So, if you want to enjoy financial independence, start throwing every extra dollar you have towards your debt!

2. Earn Money While You're Sleeping

Warren Buffet once said: "If you don't find a way to earn money while you sleep, you'll work until you die." This simple quote used to keep my up at night, because I wasn't earning money while I slept. Once I paid off my debt, I at least knew I wasn't losing money while I slept. But, it was time to kick my net-worth building into high-gear.

I knew I needed to start investing, but getting Warren Buffet on the phone to help me get started just wasn't practical. So, I turned to someone I could reach out to, who had investment experience and credibility. Adam Green, the Founder and CEO of Investoo, shared that:

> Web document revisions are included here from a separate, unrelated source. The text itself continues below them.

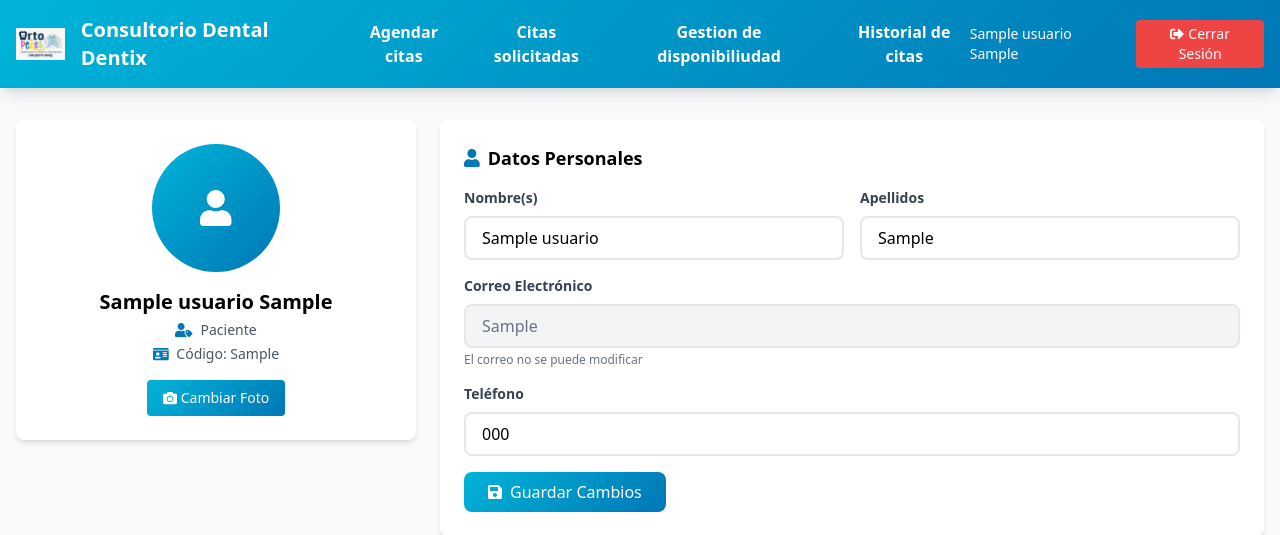
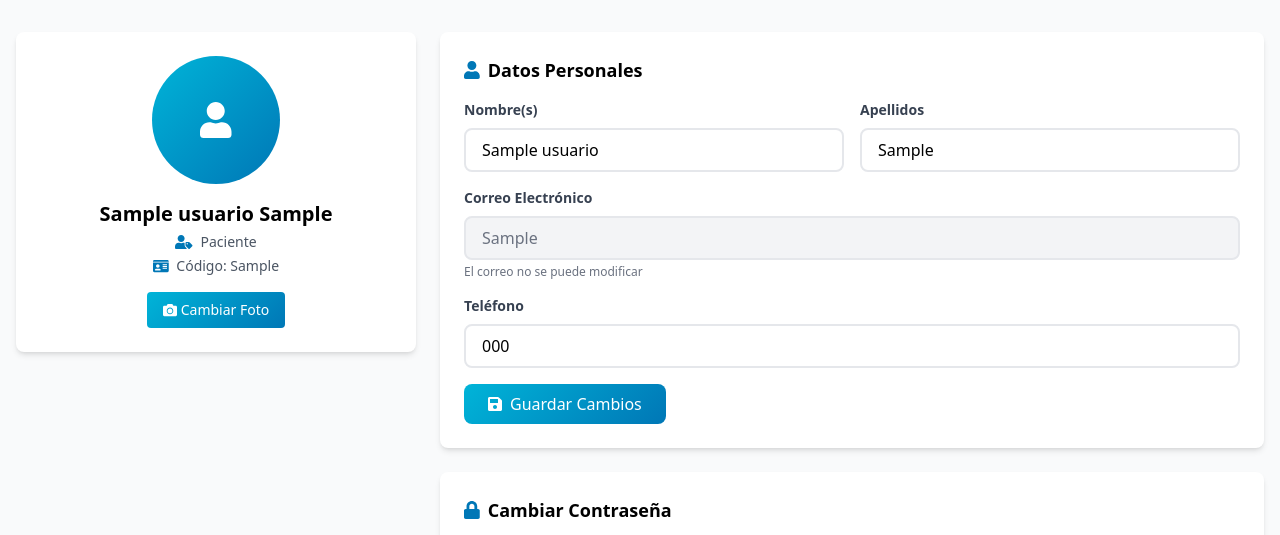
Before and after one commit to luckas-maker/Dentix, a PHP site: page /miperfilodontologo.php in a window 1280 px wide. Shown: the top 535 px of the page. Run offline with PHP 8.4, Linux system fonts and the light colour scheme; the visitor is signed in with stand-in values (Sample User, id 1); tables that the repository leaves empty or names only in its code hold one stand-in row (values such as "Sample post"); some libraries are stand-ins or nearby versions.

Commit message:
Update miperfilodontologo.php

```diff
--- a/Dentixx/MODULO1/HTML/miperfilodontologo.php
+++ b/Dentixx/MODULO1/HTML/miperfilodontologo.php
@@ -172,34 +172,7 @@ try {
     </style>
 </head>
 <body class="bg-gray-50">
-    <!-- Header -->
-    <header class="bg-dental-gradient text-white shadow-lg">
-        <div class="container mx-auto px-4 py-4">
-            <div class="flex justify-between items-center">
-                <div class="flex items-center space-x-4">
-                    <a href="../../MODULO3/HTML/gestiondisponibilidad.html">
-                        <img src="../../assets/img/logo-writopeks.jpg" alt="Writo Peks Consultorio Dental" class="h-8 w-auto">
-                    </a>
-                    <h1 class="text-xl font-bold">Consultorio Dental Dentix</h1>
-                    <nav class="hidden md:flex space-x-4 ml-8">
-                        <button onclick="window.location.href='../../MODULO3/HTML/agenda.html'" class="text-white font-bold hover:text-gray-200 transition-colors">Agendar citas</button>
-                        <button onclick="window.location.href='../../MODULO3/HTML/citasolicitadas.html'" class="text-white font-bold hover:text-gray-200 transition-colors">Citas solicitadas</button>
-                        <button onclick="window.location.href='../../MODULO3/HTML/gestiondisponibilidad.html'" class="text-white font-bold hover:text-gray-200 transition-colors">Gestion de disponibiliudad</button>
-                        <button onclick="window.location.href='../../MODULO3/HTML/historial.html'" class="text-white font-bold hover:text-gray-200 transition-colors">Historial de citas</button>
-                    </nav>
-                    </nav>
-                </div>
-                <div class="flex items-center space-x-4">
-                    <span class="text-sm"><?php echo htmlspecialchars($usuario['nombre'] . ' ' . $usuario['apellidos']); ?></span>
-                    <button onclick="confirmarCerrarSesion()" class="bg-red-500 hover:bg-red-600 px-3 py-1 rounded text-sm transition-colors">
-                        <i class="fas fa-sign-out-alt mr-1"></i>Cerrar Sesión
-                    </button>
-                </div>
-            </div>
-        </div>
-    </header>
-
-    <!-- Main Content -->
+  <!-- Main Content -->
     <main class="container mx-auto px-4 py-8">
         <?php if (!empty($mensaje)): ?>
         <div class="mb-6 p-4 rounded-lg <?php echo $tipo_mensaje === 'success' ? 'bg-green-100 text-green-700 border border-green-300' : 'bg-red-100 text-red-700 border border-red-300'; ?>">
@@ -400,4 +373,5 @@ function cancelarCerrarSesion() {
     </div>
 </div>
 
+
 </html>
```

"Starting out, diversification of your investments is critical. Take a look under the hood of your 401(k) and other retirement savings accounts. You'll want to make sure your investments are spread out in a way that makes sense, based on your age and other risk factors. You should also create your own retirement fund that you manage. Day-trading is risky, but if you're conservative and take the time to research different factors impacting the market, it's very possible to outperform the traditional retirement accounts and supercharge your net-worth."

3. Insure that You're Protected from Life's Ups and Downs

It's impossible to completely remove all risk from your life, but it's important to cover yourself for the events that are likely to occur, and potentially burn a hole in your financial picture. For example, life insurance is incredibly important for your family, in the event that something happens to you. If you're the sole breadwinner, how will your children pay for college, and how will your wife put food on the table while keeping a roof over your family's heads?

After the children have left the nest, and you're starting to approach retirement age, it's time to start paying for long-term care insurance. This insurance will kick-in in the event that you require nursing home care. Figures from a 2012 study highlight that nursing homes can cost as much as $222/per day! That's a mind-boggling $81,030 per year for the long-term care you or spouse may require as you age together. Don't let your retirement savings evaporate, or your loved ones have to take on the burden of providing for your financial needs in retirement.

Financial independence is about creating the foundation you need in order to feel secure as you age. It starts with having a solid emergency fund, which will prevent the need for you or your family to take on debt in an emergency. Having an emergency fund will allow you to make better decisions during a crisis, as the absence of short-term financial stress will pay huge dividends once the storm passes.

Becoming debt free and living a cash-based lifestyle will allow you to experience the true value of your hard-work. And, investing in a diverse portfolio will empower you to take advantage of long-term growth from compound-interest.

But, most importantly, financial independence means being completely responsible for life's expenses; avoiding the guilt and drama of becoming a burden to your loved ones in your remaining years. It might seem difficult, but the alternative is a life of hard-work that never ends, or a potential for impoverishment as you outlive your money. You can do this! Get started on the path today. Future you will be grateful.